I think there are a couple of things you should keep in mind.
First, even the bluest states are not uniformly blue. The idea of a Blue North and a Red South is erroneous. Take the county by county 2008 presidential election results for New York for example. Simple analyses like those used by the author of the NYT article just don’t stand up to scrutiny. The same is true of Illinois, Pennsylvania, Ohio, and many, many other states.
Neither are red states really red. See Mississippi. That’s easily explained by demographics but I don’t need to belabor the point.
There is an element of truth in it, however. I don’t think that you can explain today’s voting patterns by the Church of England/Nonconformist split of the 17th and 18th centuries. But you don’t have to look back that far. When people come to the United States they bring their ideas about social organization and politics with them. This is territory I’ve covered before. The Irish brought their ideas of proper governance, based on the systems that prevailed in Irish villages, and refurbished them for New York and Chicago. Scandinavians brought their ideas of what constituted a just society from Scandinavia of the 19th century to the Upper Midwest.
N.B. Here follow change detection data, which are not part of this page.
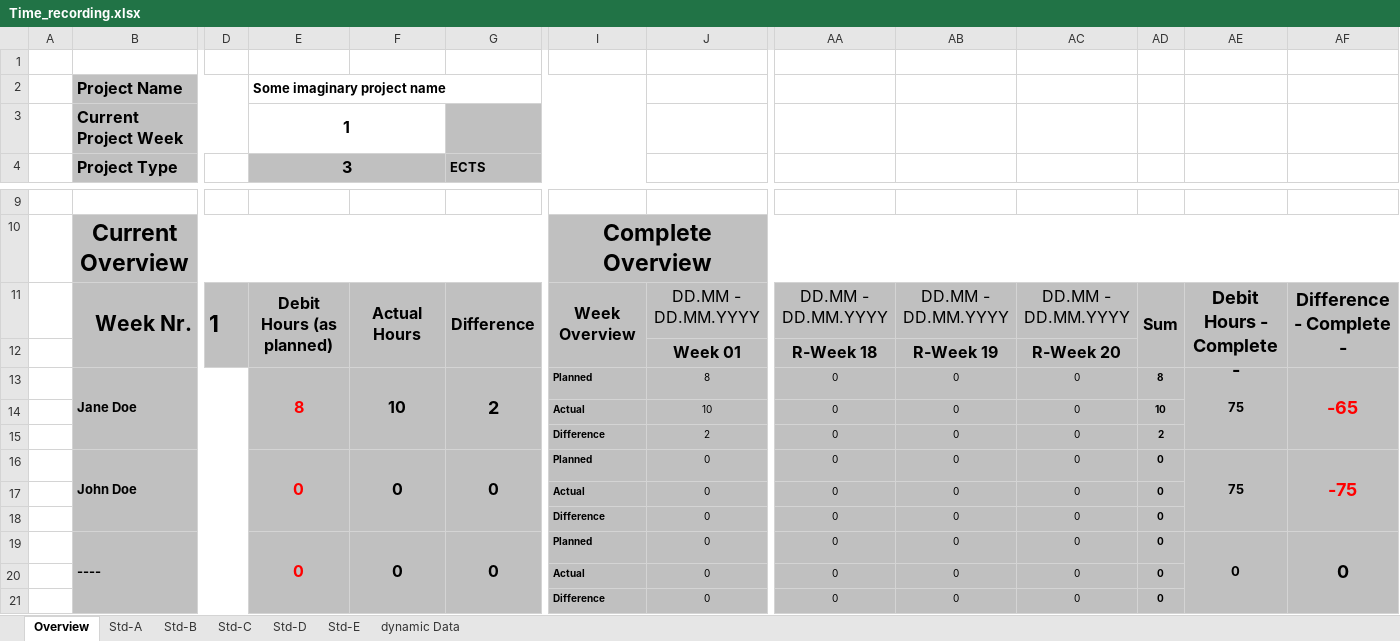
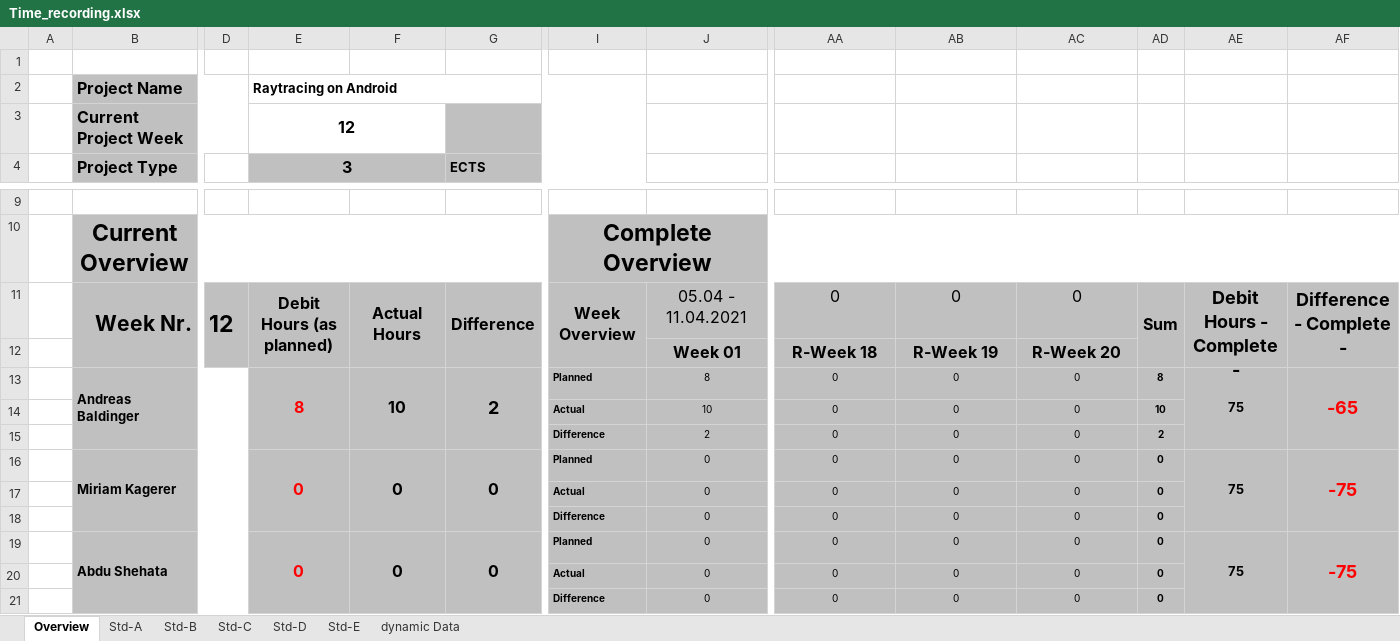
Before and after one commit to abdo643-HULK/Raytracing-on-Android-Sem2, an Excel workbook: Documentation/ProjectDocumentation/Time_recording.xlsx, sheet Overview, drawn as a sheet; only a part is shown, gaps mark what is left out; values as stored, in another font and other column widths than the file's, no borders; conditional formats not drawn; removed rows and columns are numbered as before the commit, all else as after; rows hold the shown columns only; the diff names each change by its address in the sheet, - before the commit and + after, or states it on an @@ line.

```diff
--- a/Documentation/ProjectDocumentation/Time_recording.xlsx (sheet Overview)
+++ b/Documentation/ProjectDocumentation/Time_recording.xlsx (sheet Overview)
-E2: Some imaginary project name
+E2: Raytracing on Android
-E3: 1
+E3: 12
-row 11:  | Week Nr. | 1 | Debit Hours (as planned) | Actual Hours | Difference | Week Overview | DD.MM - DD.MM.YYYY | DD.MM - DD.MM.YYYY | DD.MM - DD.MM.YYYY | DD.MM - DD.MM.YYYY | Sum | Debit Hours - Complete - | Difference - Complete -
+row 11:  | Week Nr. | 12 | Debit Hours (as planned) | Actual Hours | Difference | Week Overview | 05.04 - 11.04.2021 | 0 | 0 | 0 | Sum | Debit Hours - Complete - | Difference - Complete -
-B13: Jane Doe
+B13: Andreas Baldinger
-B16: John Doe
+B16: Miriam Kagerer
-B19: ----
+B19: Abdu Shehata
-AE19: 0
+AE19: 75
-AF19: 0
+AF19: -75
-AF19 text colour: black
+AF19 text colour: #FF0000
```
Also changed, not shown: sheet dynamic Data, sheet Std-C, sheet Std-B, sheet Std-A, sheet Std-D, sheet Std-E.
And so on.
There are other, pragmatic, bread-and-butter reasons, too. That’s fodder for another post.